The City Council was in the process of approving a new budget for the incoming year, which included $5 million to fund a special election so voters could weigh in on the SoccerCity plan and the mayor’s proposed hotel tax hike to pay for a Convention Center expansion, road repairs and homeless services.
But when the City Council decided to cut the $5 million, one member mentioned that the mayor might veto the cut. Councilman David Alvarez asked city attorney Mara Elliott whether the mayor could change the budget as he liked.
“The mayor can change whatever he wants,” Elliott said.
And with that answer, a drastic power shift toward the mayor was realized.

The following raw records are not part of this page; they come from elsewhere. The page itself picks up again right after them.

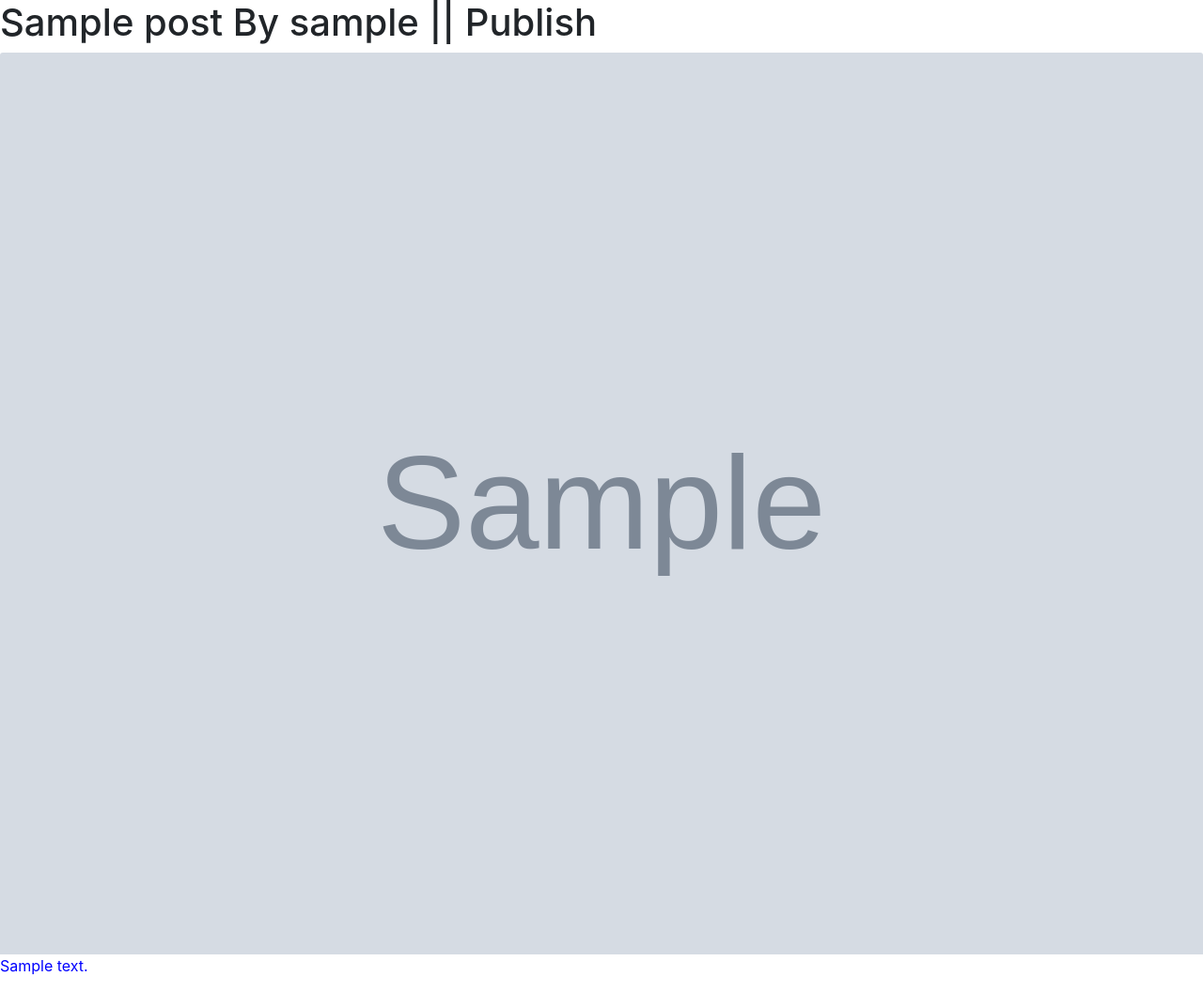
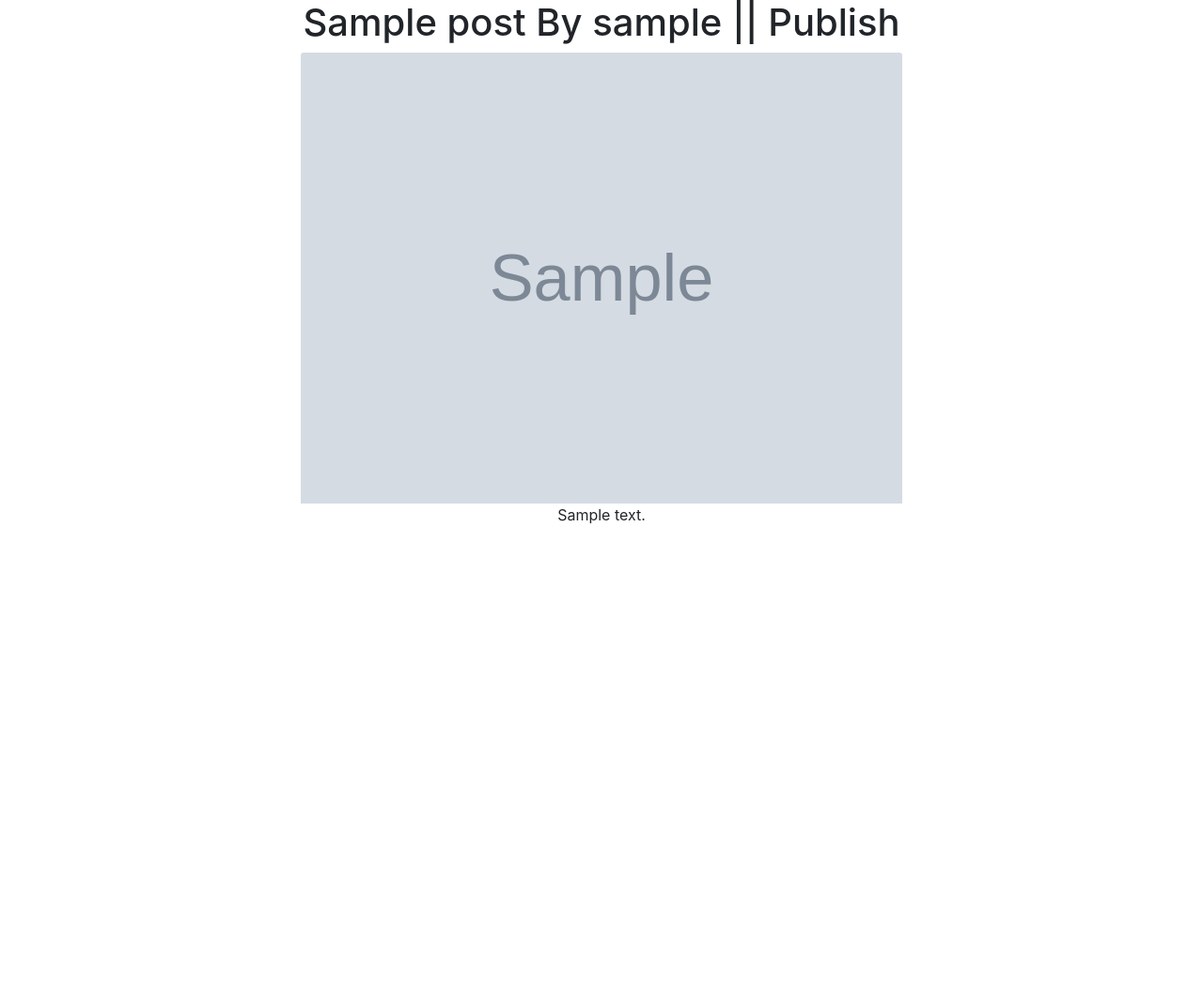
Before and after one commit to purple-phoenix/dailyprogrammer-blog, a Django app: page /post/1/ in a window 1280 px wide. Shown: the whole page at 94% size. After the commit the page ends 558 px from the top, so only its background shows below. Run offline with Django 3.2, Linux system fonts and the light colour scheme; tables that the repository leaves empty hold one stand-in row (values such as "Sample post"); grey boxes marked "Sample" are stand-in pictures; some libraries are stand-ins or nearby versions.

Commit message:
Center and fixup stock image

```diff
--- a/blog/static/style.css
+++ b/blog/static/style.css
@@ -1,3 +1,8 @@
 .center {
-      color:blue
+      text-align: center;
+      max-width: 50%;
+      height: auto;
+      display:block;
+      margin-left: auto;
+      margin-right: auto;
 }
--- a/blog/templates/index.html
+++ b/blog/templates/index.html
@@ -28,3 +28,5 @@
     </div>
     {% endfor %}
 </div>
+
+{% endblock %}
--- a/blog/templates/post_detail.html
+++ b/blog/templates/post_detail.html
@@ -1,8 +1,8 @@
 {% extends "base.html" %}
 {% load static %}
 {% block page_content %}
-<h1>{{post.title}} By {{post.author}}  || {{post.get_status_str}}</h1>
-<img class="card-img-top" src="{{ post.picture }}">
+<h1 class="center">{{post.title}} By {{post.author}}  || {{post.get_status_str}}</h1>
+<img class="card-img-top center" src="{{ post.picture }}" class="center">
 <p class="center">
     {{post.content}}
 </p>
```
Also changed, not shown: blog/static/404.jpg, blog/templates/base.html (line endings or trailing spaces).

But it wasn’t just the extent of the mayor’s power we learned something about.
“It was the city attorney who made that interpretation,” Voice of San Diego’s Scott Lewis explains.
City Attorney Mara Elliott has been in her position for just seven months, but she’s already become a powerful force in local politics.
On this week’s San Diego Explained, Lewis and NBC7’s Monica Dean break down the role of city attorney and how it has changed over the years.